◆ **What the task requires**
Reproduce every entry below exactly, minus the pictures.

=== Records supplied ===

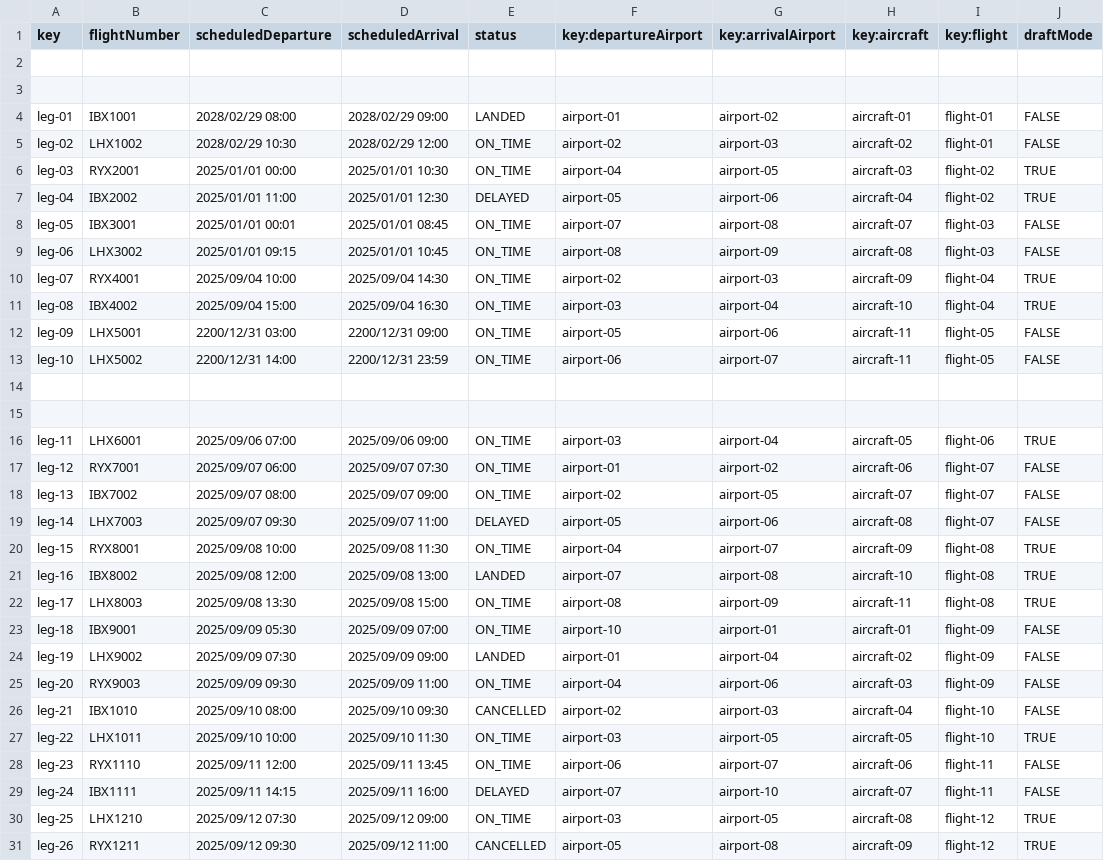
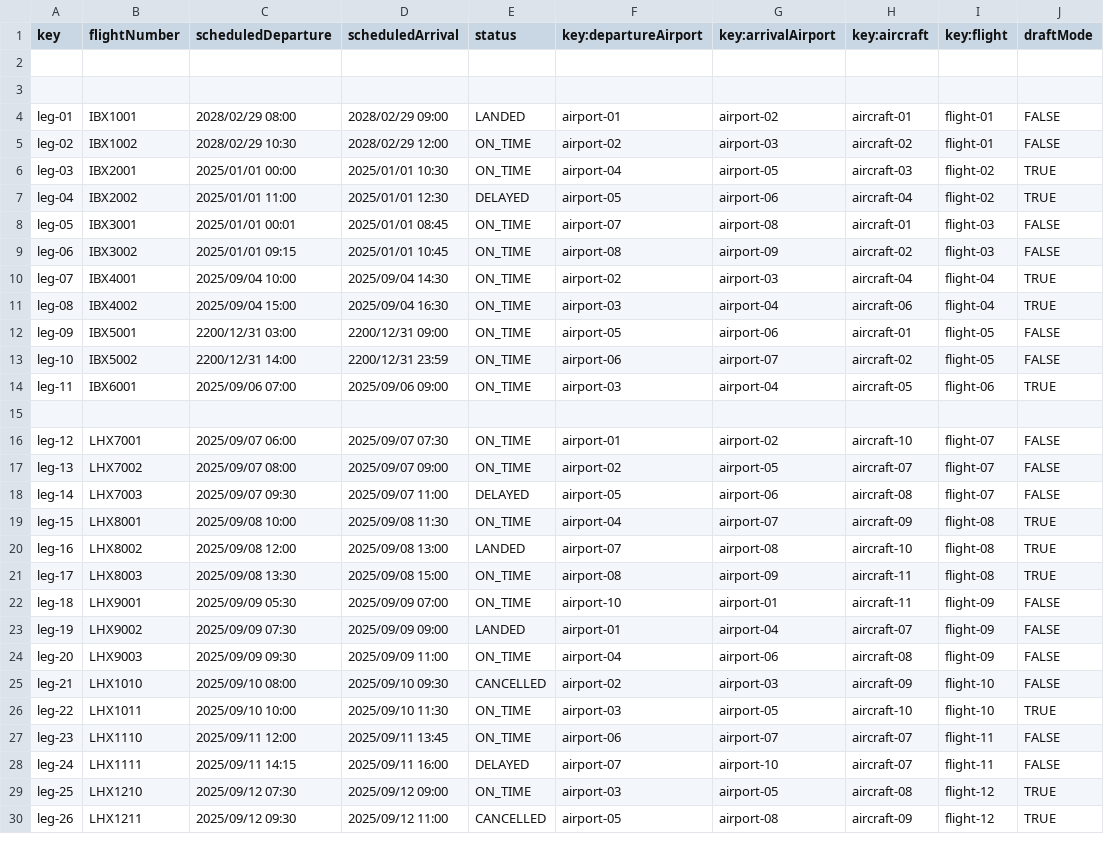
Before and after one commit to DP2-C1-060/Acme-ANS-C2, a CSV file: src/main/resources/WEB-INF/data/sample/leg.csv, drawn as a sheet; only a part is shown; the diff covers the shown part only.

```diff
--- a/src/main/resources/WEB-INF/data/sample/leg.csv
+++ b/src/main/resources/WEB-INF/data/sample/leg.csv
@@ -4,28 +4,27 @@ key,flightNumber,scheduledDeparture,scheduledArrival,status,key:departureAirport
 leg-01,IBX1001,2028/02/29 08:00,2028/02/29 09:00,LANDED,airport-01,airport-02,aircraft-01,flight-01,FALSE
-leg-02,LHX1002,2028/02/29 10:30,2028/02/29 12:00,ON_TIME,airport-02,airport-03,aircraft-02,flight-01,FALSE
-leg-03,RYX2001,2025/01/01 00:00,2025/01/01 10:30,ON_TIME,airport-04,airport-05,aircraft-03,flight-02,TRUE
+leg-02,IBX1002,2028/02/29 10:30,2028/02/29 12:00,ON_TIME,airport-02,airport-03,aircraft-02,flight-01,FALSE
+leg-03,IBX2001,2025/01/01 00:00,2025/01/01 10:30,ON_TIME,airport-04,airport-05,aircraft-03,flight-02,TRUE
 leg-04,IBX2002,2025/01/01 11:00,2025/01/01 12:30,DELAYED,airport-05,airport-06,aircraft-04,flight-02,TRUE
-leg-05,IBX3001,2025/01/01 00:01,2025/01/01 08:45,ON_TIME,airport-07,airport-08,aircraft-07,flight-03,FALSE
-leg-06,LHX3002,2025/01/01 09:15,2025/01/01 10:45,ON_TIME,airport-08,airport-09,aircraft-08,flight-03,FALSE
-leg-07,RYX4001,2025/09/04 10:00,2025/09/04 14:30,ON_TIME,airport-02,airport-03,aircraft-09,flight-04,TRUE
-leg-08,IBX4002,2025/09/04 15:00,2025/09/04 16:30,ON_TIME,airport-03,airport-04,aircraft-10,flight-04,TRUE
-leg-09,LHX5001,2200/12/31 03:00,2200/12/31 09:00,ON_TIME,airport-05,airport-06,aircraft-11,flight-05,FALSE
-leg-10,LHX5002,2200/12/31 14:00,2200/12/31 23:59,ON_TIME,airport-06,airport-07,aircraft-11,flight-05,FALSE
+leg-05,IBX3001,2025/01/01 00:01,2025/01/01 08:45,ON_TIME,airport-07,airport-08,aircraft-01,flight-03,FALSE
+leg-06,IBX3002,2025/01/01 09:15,2025/01/01 10:45,ON_TIME,airport-08,airport-09,aircraft-02,flight-03,FALSE
+leg-07,IBX4001,2025/09/04 10:00,2025/09/04 14:30,ON_TIME,airport-02,airport-03,aircraft-04,flight-04,TRUE
+leg-08,IBX4002,2025/09/04 15:00,2025/09/04 16:30,ON_TIME,airport-03,airport-04,aircraft-06,flight-04,TRUE
+leg-09,IBX5001,2200/12/31 03:00,2200/12/31 09:00,ON_TIME,airport-05,airport-06,aircraft-01,flight-05,FALSE
+leg-10,IBX5002,2200/12/31 14:00,2200/12/31 23:59,ON_TIME,airport-06,airport-07,aircraft-02,flight-05,FALSE
+leg-11,IBX6001,2025/09/06 07:00,2025/09/06 09:00,ON_TIME,airport-03,airport-04,aircraft-05,flight-06,TRUE
 
-
-leg-11,LHX6001,2025/09/06 07:00,2025/09/06 09:00,ON_TIME,airport-03,airport-04,aircraft-05,flight-06,TRUE
-leg-12,RYX7001,2025/09/07 06:00,2025/09/07 07:30,ON_TIME,airport-01,airport-02,aircraft-06,flight-07,FALSE
-leg-13,IBX7002,2025/09/07 08:00,2025/09/07 09:00,ON_TIME,airport-02,airport-05,aircraft-07,flight-07,FALSE
+leg-12,LHX7001,2025/09/07 06:00,2025/09/07 07:30,ON_TIME,airport-01,airport-02,aircraft-10,flight-07,FALSE
+leg-13,LHX7002,2025/09/07 08:00,2025/09/07 09:00,ON_TIME,airport-02,airport-05,aircraft-07,flight-07,FALSE
 leg-14,LHX7003,2025/09/07 09:30,2025/09/07 11:00,DELAYED,airport-05,airport-06,aircraft-08,flight-07,FALSE
-leg-15,RYX8001,2025/09/08 10:00,2025/09/08 11:30,ON_TIME,airport-04,airport-07,aircraft-09,flight-08,TRUE
-leg-16,IBX8002,2025/09/08 12:00,2025/09/08 13:00,LANDED,airport-07,airport-08,aircraft-10,flight-08,TRUE
+leg-15,LHX8001,2025/09/08 10:00,2025/09/08 11:30,ON_TIME,airport-04,airport-07,aircraft-09,flight-08,TRUE
+leg-16,LHX8002,2025/09/08 12:00,2025/09/08 13:00,LANDED,airport-07,airport-08,aircraft-10,flight-08,TRUE
 leg-17,LHX8003,2025/09/08 13:30,2025/09/08 15:00,ON_TIME,airport-08,airport-09,aircraft-11,flight-08,TRUE
-leg-18,IBX9001,2025/09/09 05:30,2025/09/09 07:00,ON_TIME,airport-10,airport-01,aircraft-01,flight-09,FALSE
-leg-19,LHX9002,2025/09/09 07:30,2025/09/09 09:00,LANDED,airport-01,airport-04,aircraft-02,flight-09,FALSE
-leg-20,RYX9003,2025/09/09 09:30,2025/09/09 11:00,ON_TIME,airport-04,airport-06,aircraft-03,flight-09,FALSE
-leg-21,IBX1010,2025/09/10 08:00,2025/09/10 09:30,CANCELLED,airport-02,airport-03,aircraft-04,flight-10,FALSE
-leg-22,LHX1011,2025/09/10 10:00,2025/09/10 11:30,ON_TIME,airport-03,airport-05,aircraft-05,flight-10,TRUE
-leg-23,RYX1110,2025/09/11 12:00,2025/09/11 13:45,ON_TIME,airport-06,airport-07,aircraft-06,flight-11,FALSE
-leg-24,IBX1111,2025/09/11 14:15,2025/09/11 16:00,DELAYED,airport-07,airport-10,aircraft-07,flight-11,FALSE
+leg-18,LHX9001,2025/09/09 05:30,2025/09/09 07:00,ON_TIME,airport-10,airport-01,aircraft-11,flight-09,FALSE
+leg-19,LHX9002,2025/09/09 07:30,2025/09/09 09:00,LANDED,airport-01,airport-04,aircraft-07,flight-09,FALSE
+leg-20,LHX9003,2025/09/09 09:30,2025/09/09 11:00,ON_TIME,airport-04,airport-06,aircraft-08,flight-09,FALSE
+leg-21,LHX1010,2025/09/10 08:00,2025/09/10 09:30,CANCELLED,airport-02,airport-03,aircraft-09,flight-10,FALSE
+leg-22,LHX1011,2025/09/10 10:00,2025/09/10 11:30,ON_TIME,airport-03,airport-05,aircraft-10,flight-10,TRUE
+leg-23,LHX1110,2025/09/11 12:00,2025/09/11 13:45,ON_TIME,airport-06,airport-07,aircraft-07,flight-11,FALSE
+leg-24,LHX1111,2025/09/11 14:15,2025/09/11 16:00,DELAYED,airport-07,airport-10,aircraft-07,flight-11,FALSE
 leg-25,LHX1210,2025/09/12 07:30,2025/09/12 09:00,ON_TIME,airport-03,airport-05,aircraft-08,flight-12,TRUE
-leg-26,RYX1211,2025/09/12 09:30,2025/09/12 11:00,CANCELLED,airport-05,airport-08,aircraft-09,flight-12,TRUE
+leg-26,LHX1211,2025/09/12 09:30,2025/09/12 11:00,CANCELLED,airport-05,airport-08,aircraft-09,flight-12,TRUE
```
Also changed, not shown: 1 edited cell elsewhere in this file, src/main/resources/WEB-INF/data/sample/aircraft.csv, src/main/resources/WEB-INF/data/sample/flight.csv, 6 other files.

===

◆ **Task result**
Before and after one commit to DP2-C1-060/Acme-ANS-C2, a CSV file: src/main/resources/WEB-INF/data/sample/leg.csv, drawn as a sheet; only a part is shown; the diff covers the shown part only.

```diff
--- a/src/main/resources/WEB-INF/data/sample/leg.csv
+++ b/src/main/resources/WEB-INF/data/sample/leg.csv
@@ -4,28 +4,27 @@ key,flightNumber,scheduledDeparture,scheduledArrival,status,key:departureAirport
 leg-01,IBX1001,2028/02/29 08:00,2028/02/29 09:00,LANDED,airport-01,airport-02,aircraft-01,flight-01,FALSE
-leg-02,LHX1002,2028/02/29 10:30,2028/02/29 12:00,ON_TIME,airport-02,airport-03,aircraft-02,flight-01,FALSE
-leg-03,RYX2001,2025/01/01 00:00,2025/01/01 10:30,ON_TIME,airport-04,airport-05,aircraft-03,flight-02,TRUE
+leg-02,IBX1002,2028/02/29 10:30,2028/02/29 12:00,ON_TIME,airport-02,airport-03,aircraft-02,flight-01,FALSE
+leg-03,IBX2001,2025/01/01 00:00,2025/01/01 10:30,ON_TIME,airport-04,airport-05,aircraft-03,flight-02,TRUE
 leg-04,IBX2002,2025/01/01 11:00,2025/01/01 12:30,DELAYED,airport-05,airport-06,aircraft-04,flight-02,TRUE
-leg-05,IBX3001,2025/01/01 00:01,2025/01/01 08:45,ON_TIME,airport-07,airport-08,aircraft-07,flight-03,FALSE
-leg-06,LHX3002,2025/01/01 09:15,2025/01/01 10:45,ON_TIME,airport-08,airport-09,aircraft-08,flight-03,FALSE
-leg-07,RYX4001,2025/09/04 10:00,2025/09/04 14:30,ON_TIME,airport-02,airport-03,aircraft-09,flight-04,TRUE
-leg-08,IBX4002,2025/09/04 15:00,2025/09/04 16:30,ON_TIME,airport-03,airport-04,aircraft-10,flight-04,TRUE
-leg-09,LHX5001,2200/12/31 03:00,2200/12/31 09:00,ON_TIME,airport-05,airport-06,aircraft-11,flight-05,FALSE
-leg-10,LHX5002,2200/12/31 14:00,2200/12/31 23:59,ON_TIME,airport-06,airport-07,aircraft-11,flight-05,FALSE
+leg-05,IBX3001,2025/01/01 00:01,2025/01/01 08:45,ON_TIME,airport-07,airport-08,aircraft-01,flight-03,FALSE
+leg-06,IBX3002,2025/01/01 09:15,2025/01/01 10:45,ON_TIME,airport-08,airport-09,aircraft-02,flight-03,FALSE
+leg-07,IBX4001,2025/09/04 10:00,2025/09/04 14:30,ON_TIME,airport-02,airport-03,aircraft-04,flight-04,TRUE
+leg-08,IBX4002,2025/09/04 15:00,2025/09/04 16:30,ON_TIME,airport-03,airport-04,aircraft-06,flight-04,TRUE
+leg-09,IBX5001,2200/12/31 03:00,2200/12/31 09:00,ON_TIME,airport-05,airport-06,aircraft-01,flight-05,FALSE
+leg-10,IBX5002,2200/12/31 14:00,2200/12/31 23:59,ON_TIME,airport-06,airport-07,aircraft-02,flight-05,FALSE
+leg-11,IBX6001,2025/09/06 07:00,2025/09/06 09:00,ON_TIME,airport-03,airport-04,aircraft-05,flight-06,TRUE
 
-
-leg-11,LHX6001,2025/09/06 07:00,2025/09/06 09:00,ON_TIME,airport-03,airport-04,aircraft-05,flight-06,TRUE
-leg-12,RYX7001,2025/09/07 06:00,2025/09/07 07:30,ON_TIME,airport-01,airport-02,aircraft-06,flight-07,FALSE
-leg-13,IBX7002,2025/09/07 08:00,2025/09/07 09:00,ON_TIME,airport-02,airport-05,aircraft-07,flight-07,FALSE
+leg-12,LHX7001,2025/09/07 06:00,2025/09/07 07:30,ON_TIME,airport-01,airport-02,aircraft-10,flight-07,FALSE
+leg-13,LHX7002,2025/09/07 08:00,2025/09/07 09:00,ON_TIME,airport-02,airport-05,aircraft-07,flight-07,FALSE
 leg-14,LHX7003,2025/09/07 09:30,2025/09/07 11:00,DELAYED,airport-05,airport-06,aircraft-08,flight-07,FALSE
-leg-15,RYX8001,2025/09/08 10:00,2025/09/08 11:30,ON_TIME,airport-04,airport-07,aircraft-09,flight-08,TRUE
-leg-16,IBX8002,2025/09/08 12:00,2025/09/08 13:00,LANDED,airport-07,airport-08,aircraft-10,flight-08,TRUE
+leg-15,LHX8001,2025/09/08 10:00,2025/09/08 11:30,ON_TIME,airport-04,airport-07,aircraft-09,flight-08,TRUE
+leg-16,LHX8002,2025/09/08 12:00,2025/09/08 13:00,LANDED,airport-07,airport-08,aircraft-10,flight-08,TRUE
 leg-17,LHX8003,2025/09/08 13:30,2025/09/08 15:00,ON_TIME,airport-08,airport-09,aircraft-11,flight-08,TRUE
-leg-18,IBX9001,2025/09/09 05:30,2025/09/09 07:00,ON_TIME,airport-10,airport-01,aircraft-01,flight-09,FALSE
-leg-19,LHX9002,2025/09/09 07:30,2025/09/09 09:00,LANDED,airport-01,airport-04,aircraft-02,flight-09,FALSE
-leg-20,RYX9003,2025/09/09 09:30,2025/09/09 11:00,ON_TIME,airport-04,airport-06,aircraft-03,flight-09,FALSE
-leg-21,IBX1010,2025/09/10 08:00,2025/09/10 09:30,CANCELLED,airport-02,airport-03,aircraft-04,flight-10,FALSE
-leg-22,LHX1011,2025/09/10 10:00,2025/09/10 11:30,ON_TIME,airport-03,airport-05,aircraft-05,flight-10,TRUE
-leg-23,RYX1110,2025/09/11 12:00,2025/09/11 13:45,ON_TIME,airport-06,airport-07,aircraft-06,flight-11,FALSE
-leg-24,IBX1111,2025/09/11 14:15,2025/09/11 16:00,DELAYED,airport-07,airport-10,aircraft-07,flight-11,FALSE
+leg-18,LHX9001,2025/09/09 05:30,2025/09/09 07:00,ON_TIME,airport-10,airport-01,aircraft-11,flight-09,FALSE
+leg-19,LHX9002,2025/09/09 07:30,2025/09/09 09:00,LANDED,airport-01,airport-04,aircraft-07,flight-09,FALSE
+leg-20,LHX9003,2025/09/09 09:30,2025/09/09 11:00,ON_TIME,airport-04,airport-06,aircraft-08,flight-09,FALSE
+leg-21,LHX1010,2025/09/10 08:00,2025/09/10 09:30,CANCELLED,airport-02,airport-03,aircraft-09,flight-10,FALSE
+leg-22,LHX1011,2025/09/10 10:00,2025/09/10 11:30,ON_TIME,airport-03,airport-05,aircraft-10,flight-10,TRUE
+leg-23,LHX1110,2025/09/11 12:00,2025/09/11 13:45,ON_TIME,airport-06,airport-07,aircraft-07,flight-11,FALSE
+leg-24,LHX1111,2025/09/11 14:15,2025/09/11 16:00,DELAYED,airport-07,airport-10,aircraft-07,flight-11,FALSE
 leg-25,LHX1210,2025/09/12 07:30,2025/09/12 09:00,ON_TIME,airport-03,airport-05,aircraft-08,flight-12,TRUE
-leg-26,RYX1211,2025/09/12 09:30,2025/09/12 11:00,CANCELLED,airport-05,airport-08,aircraft-09,flight-12,TRUE
+leg-26,LHX1211,2025/09/12 09:30,2025/09/12 11:00,CANCELLED,airport-05,airport-08,aircraft-09,flight-12,TRUE
```
Also changed, not shown: 1 edited cell elsewhere in this file, src/main/resources/WEB-INF/data/sample/aircraft.csv, src/main/resources/WEB-INF/data/sample/flight.csv, 6 other files.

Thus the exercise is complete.